If you ask three people how much debt Puerto Rico has, you will most likely get three different numbers.

There’s the roughly $72 billion that Puerto Rico cites, a staggering amount for the cash-strapped island, which faces a shrinking population, deepening social woes and ballooning pension obligations. Others say it’s lower, perhaps closer to $60 billion after stripping out some utility-issued debt. Then there are those who argue that the number is actually about $100 billion, depending on what you think about the commonwealth’s zero-coupon bonds that come due over the next four decades.

The point is it's incredibly difficult to negotiate a solution to a problem when you can't even define what it is. The commonwealth hasn't done itself any favors on this score, delaying its 2014 annual financial statement for perhaps the longest period ever. It hasn't presented any concrete restructuring proposals. Whether by design or ineptitude, Puerto Rico has masked its true financial condition as it campaigns for a restructuring of its debt without a clear mechanism for doing so.

The confusion has given rise to a certain wild west narrative, with hedge-fund gunslingers riding into town to take advantage of the helpless townspeople.

 U.S. Representative Nydia Velazquez, a New York Democrat born on the island, just proposed legislation to force hedge funds to reveal more about their Puerto Rico investments.
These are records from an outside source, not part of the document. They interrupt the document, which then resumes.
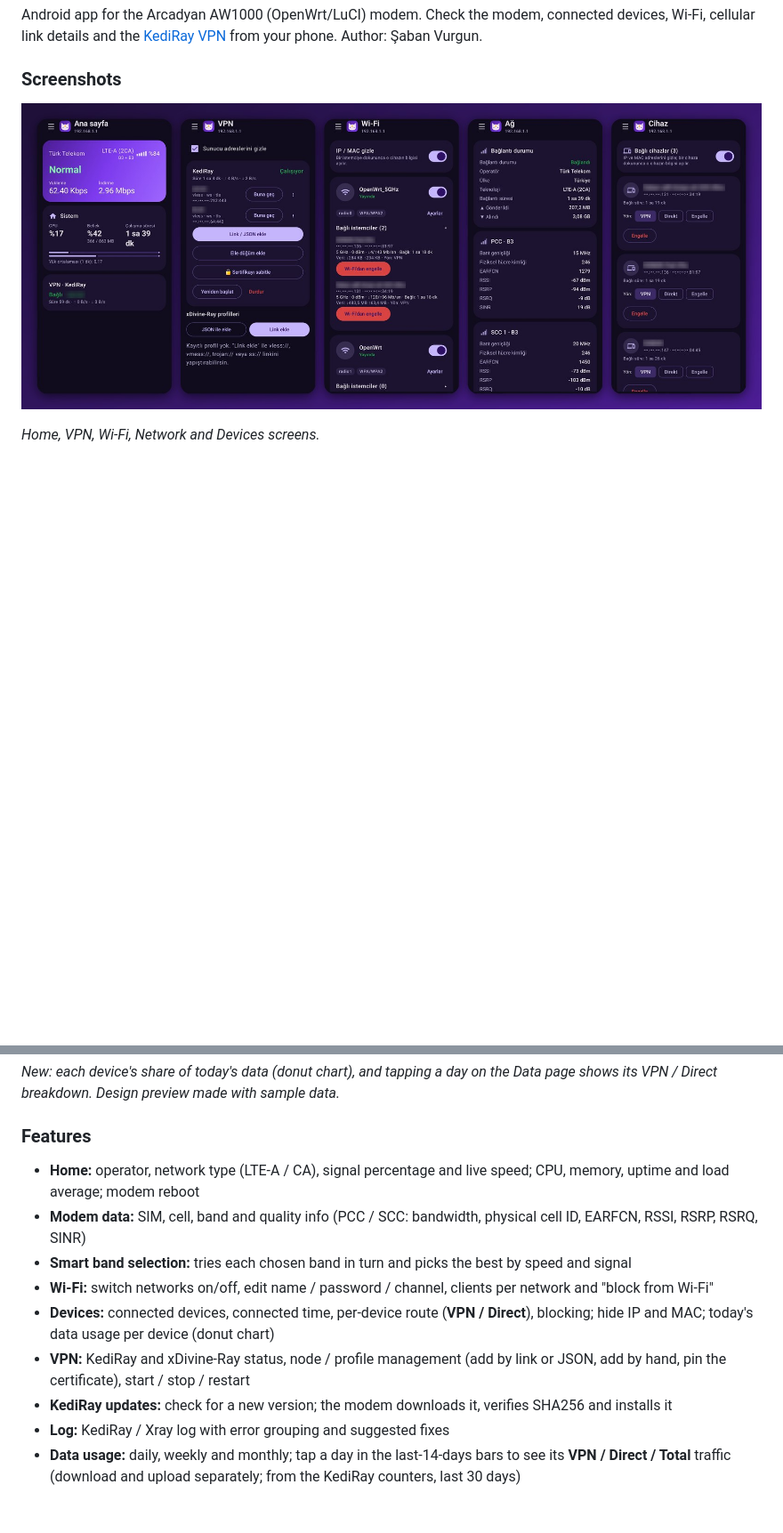
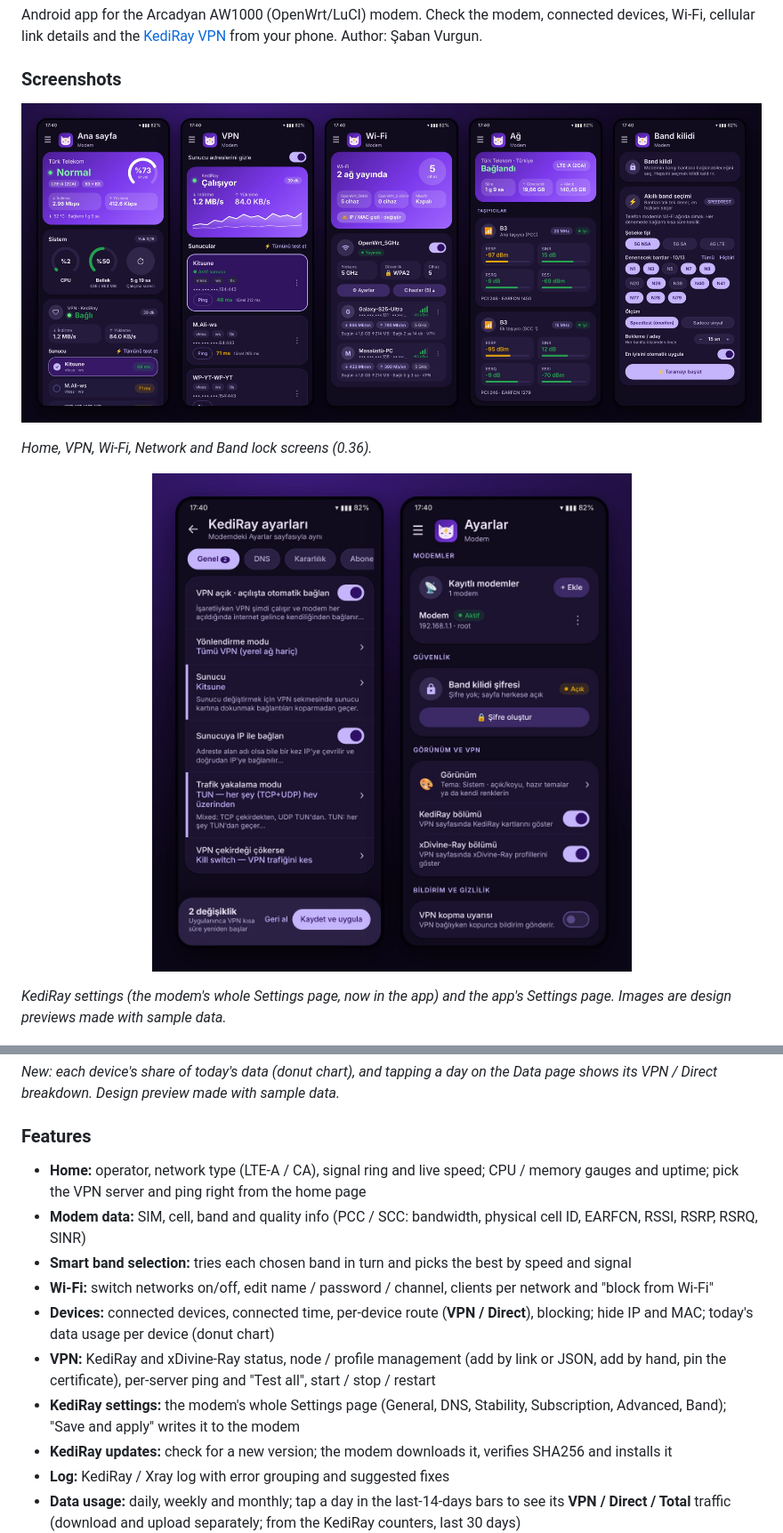
Before and after one commit to sabanvurgun03-ui/aw1kpanel, a Markdown page: README.md, 2 parts joined by grey strips. Shown at 89% size. Drawn GitHub-style; pictures changed too: docs/ekranlar-ayarlar.jpg (added), docs/ekranlar.jpg; blank space fills up the shorter version.

```diff
--- a/README.md
+++ b/README.md
@@ -60,7 +65,11 @@ Android app for the Arcadyan AW1000 (OpenWrt/LuCI) modem. Check the modem, conne
 
 <p align="center"><img src="docs/ekranlar.jpg" alt="AW1K Panel screens"></p>
 
-*Home, VPN, Wi-Fi, Network and Devices screens.*
+*Home, VPN, Wi-Fi, Network and Band lock screens (0.36).*
+
+<p align="center"><img src="docs/ekranlar-ayarlar.jpg" alt="KediRay settings and app settings" width="560"></p>
+
+*KediRay settings (the modem's whole Settings page, now in the app) and the app's Settings page. Images are design previews made with sample data.*
 
 <p align="center"><img src="docs/ekranlar-halka.jpg" alt="Per-device share donut and daily breakdown" width="800"></p>
 
@@ -68,12 +77,13 @@ Android app for the Arcadyan AW1000 (OpenWrt/LuCI) modem. Check the modem, conne
 
 ### Features
 
-- **Home:** operator, network type (LTE-A / CA), signal percentage and live speed; CPU, memory, uptime and load average; modem reboot
+- **Home:** operator, network type (LTE-A / CA), signal ring and live speed; CPU / memory gauges and uptime; pick the VPN server and ping right from the home page
 - **Modem data:** SIM, cell, band and quality info (PCC / SCC: bandwidth, physical cell ID, EARFCN, RSSI, RSRP, RSRQ, SINR)
 - **Smart band selection:** tries each chosen band in turn and picks the best by speed and signal
 - **Wi-Fi:** switch networks on/off, edit name / password / channel, clients per network and "block from Wi-Fi"
 - **Devices:** connected devices, connected time, per-device route (**VPN / Direct**), blocking; hide IP and MAC; today's data usage per device (donut chart)
-- **VPN:** KediRay and xDivine-Ray status, node / profile management (add by link or JSON, add by hand, pin the certificate), start / stop / restart
+- **VPN:** KediRay and xDivine-Ray status, node / profile management (add by link or JSON, add by hand, pin the certificate), per-server ping and "Test all", start / stop / restart
+- **KediRay settings:** the modem's whole Settings page (General, DNS, Stability, Subscription, Advanced, Band); "Save and apply" writes it to the modem
 - **KediRay updates:** check for a new version; the modem downloads it, verifies SHA256 and installs it
 - **Log:** KediRay / Xray log with error grouping and suggested fixes
 - **Data usage:** daily, weekly and monthly; tap a day in the last-14-days bars to see its **VPN / Direct / Total** traffic (download and upload separately; from the KediRay counters, last 30 days)
```
Also changed, not shown: other parts of README.md (+8 -3 lines).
She said in a statement:

“It has become increasingly clear that hedge funds, which have purchased a sizable part of Puerto Rico’s debt, are exacerbating the crisis and profiting from the island’s misery.”

To be clear, hedge funds and other investors are certainly looking for an an opportunity to make money on the Puerto Rico debt mess, which has significant implications for the daily lives of the island's residents. Many of the hedge funds have bought bonds for significant discounts, hoping to get much more than that in whatever restructuring emerges from the wreckage. Jeffrey Gundlach, DoubleLine’s chief executive officer, said in an interview this week that Puerto Rico's general obligation bonds may end up being a big win for investors, potentially even offering a double-digit return.
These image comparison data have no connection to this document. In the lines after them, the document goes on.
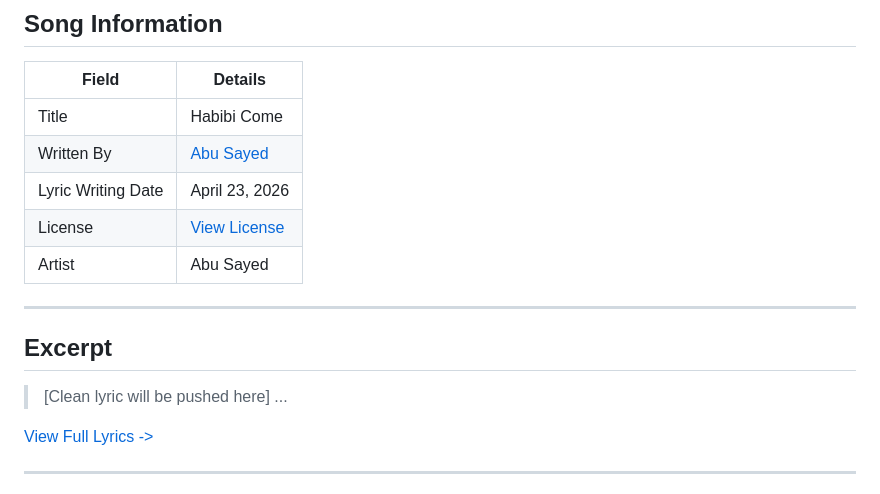
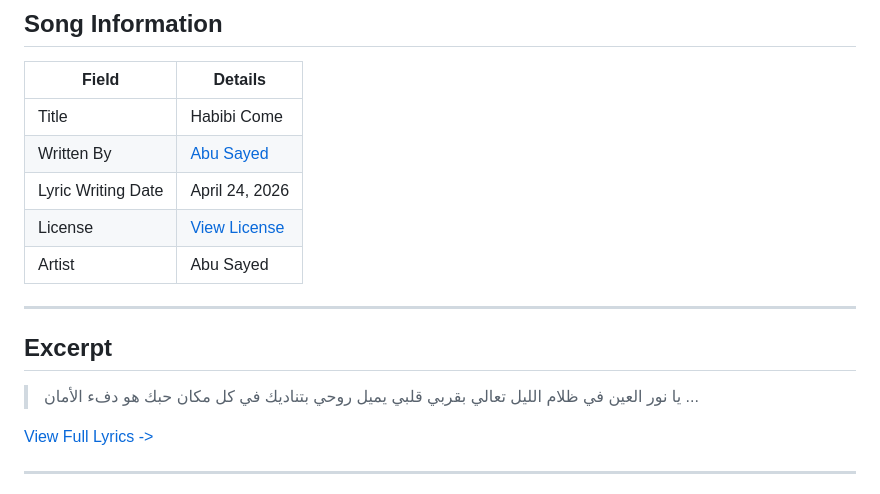
Before and after one commit to ImAbuSayed/habibi-come, a Markdown page: README.md, the part around the change. GitHub-like rendering.

Commit message:
docs: Update readme excerpt

```diff
--- a/README.md
+++ b/README.md
@@ -10,7 +10,7 @@
 |-------|---------|
 | Title | Habibi Come |
 | Written By | [Abu Sayed](https://abusayed.com.bd/) |
-| Lyric Writing Date | April 23, 2026 |
+| Lyric Writing Date | April 24, 2026 |
 | License | [View License](./LICENSE.md) |
 | Artist | Abu Sayed |
 
@@ -18,7 +18,10 @@
 
 ## Excerpt
 
-> [Clean lyric will be pushed here]
+> يا نور العين في ظلام الليل
+> تعالي بقربي قلبي يميل
+> روحي بتناديك في كل مكان
+> حبك هو دفء الأمان
 > ...
 
 [View Full Lyrics ->](./lyrics.txt)
```
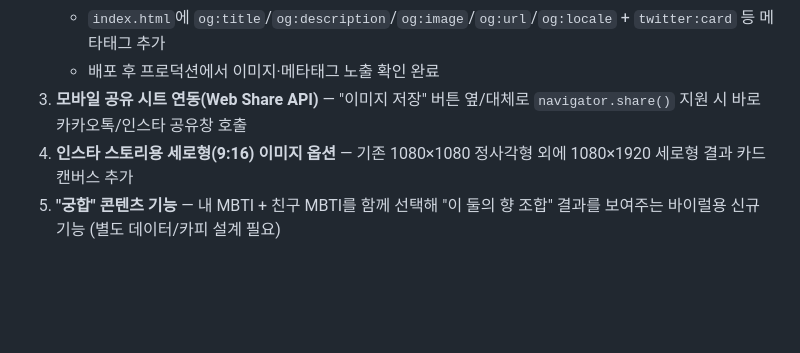
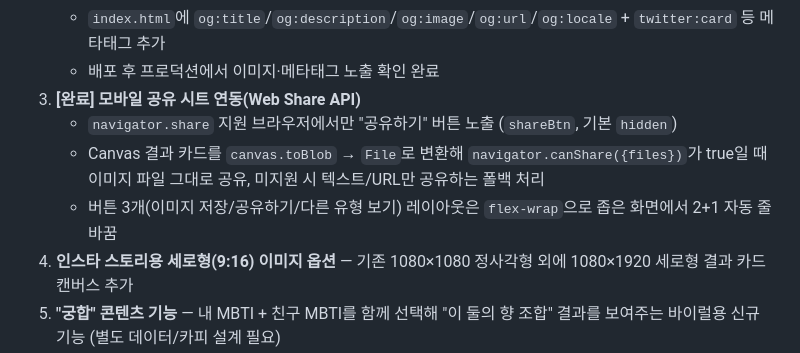
Before and after one commit to dsd1310-netizen/velin-mbti-perfume, a Markdown page: 계획안.md, the part around the change. Drawn GitHub-style; blank space fills up the shorter version.

Commit message:
Update plan doc: Web Share API done

```diff
--- a/계획안.md
+++ b/계획안.md
@@ -93,7 +93,10 @@
    - `assets/og-image.png`(1200×630) 제작 — 브랜드 톤(다크그린 배경 + 골드/크림 텍스트 + 궤도·스파클 장식) 유지한 정적 HTML을 헤드리스 Edge로 스크린샷해 생성
    - `index.html`에 `og:title`/`og:description`/`og:image`/`og:url`/`og:locale` + `twitter:card` 등 메타태그 추가
    - 배포 후 프로덕션에서 이미지·메타태그 노출 확인 완료
-3. **모바일 공유 시트 연동(Web Share API)** — "이미지 저장" 버튼 옆/대체로 `navigator.share()` 지원 시 바로 카카오톡/인스타 공유창 호출
+3. **[완료] 모바일 공유 시트 연동(Web Share API)**
+   - `navigator.share` 지원 브라우저에서만 "공유하기" 버튼 노출 (`shareBtn`, 기본 `hidden`)
+   - Canvas 결과 카드를 `canvas.toBlob` → `File`로 변환해 `navigator.canShare({files})`가 true일 때 이미지 파일 그대로 공유, 미지원 시 텍스트/URL만 공유하는 폴백 처리
+   - 버튼 3개(이미지 저장/공유하기/다른 유형 보기) 레이아웃은 `flex-wrap`으로 좁은 화면에서 2+1 자동 줄바꿈
 4. **인스타 스토리용 세로형(9:16) 이미지 옵션** — 기존 1080×1080 정사각형 외에 1080×1920 세로형 결과 카드 캔버스 추가
 5. **"궁합" 콘텐츠 기능** — 내 MBTI + 친구 MBTI를 함께 선택해 "이 둘의 향 조합" 결과를 보여주는 바이럴용 신규 기능 (별도 데이터/카피 설계 필요)
 
```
It looks bad on the surface for investors to profit off the misfortune of Puerto Rico, but that’s the nature of the debt market. When people lend money, they want to get paid back. If they don't think they will ever see their money, they can transfer those obligations to others at a discount. No one forced Puerto Rico to borrow money. Without the promise of repayment, investors wouldn’t lend. Just look at what’s happening with Argentina right now.

Puerto Rico has sold debt through more than a dozen different borrowers, from the utility Puerto Rico Electric Power Authority, known as Prepa, to those tied to sales-tax collection and others that are the general obligation of the commonwealth. While there are about $57.5 billion of debt that pays regular coupon payments, another pool of bonds don’t pay anything on a regular basis until they mature, at which point they’d be worth about $38.6 billion, according to data compiled by Bloomberg.

Adding to the confusion, the default of one entity would not necessarily trigger a default for other Puerto Rico debt. The general obligation bonds carry a constitutional guarantee, though no one knows how strong that is. And Puerto Rico has no authority to restructure its debt in a bankruptcy court. It has asked Congress for that power, but lawmakers have shown little to no inclination to act.

It's no wonder Puerto Rico has made no progress in negotiating with hedge funds on a restructuring. All the opacity and confusion has opened the door to claims from hedge funds, investors and others that the island is in much better shape than it says it is. They have little motivation for coming to the table.

The longer the situation drags out, the greater the suffering for the residents of Puerto Rico. The island is hamstrung in part by powers out of its control. But until Puerto Rico can say, "This is our number, and here's what we can pay," no one is riding to to the rescue.

This column does not necessarily reflect the opinion of Bloomberg LP and its owners.

To contact the author of this story:
Lisa Abramowicz in New York at

To contact the editor responsible for this story:
Daniel Niemi at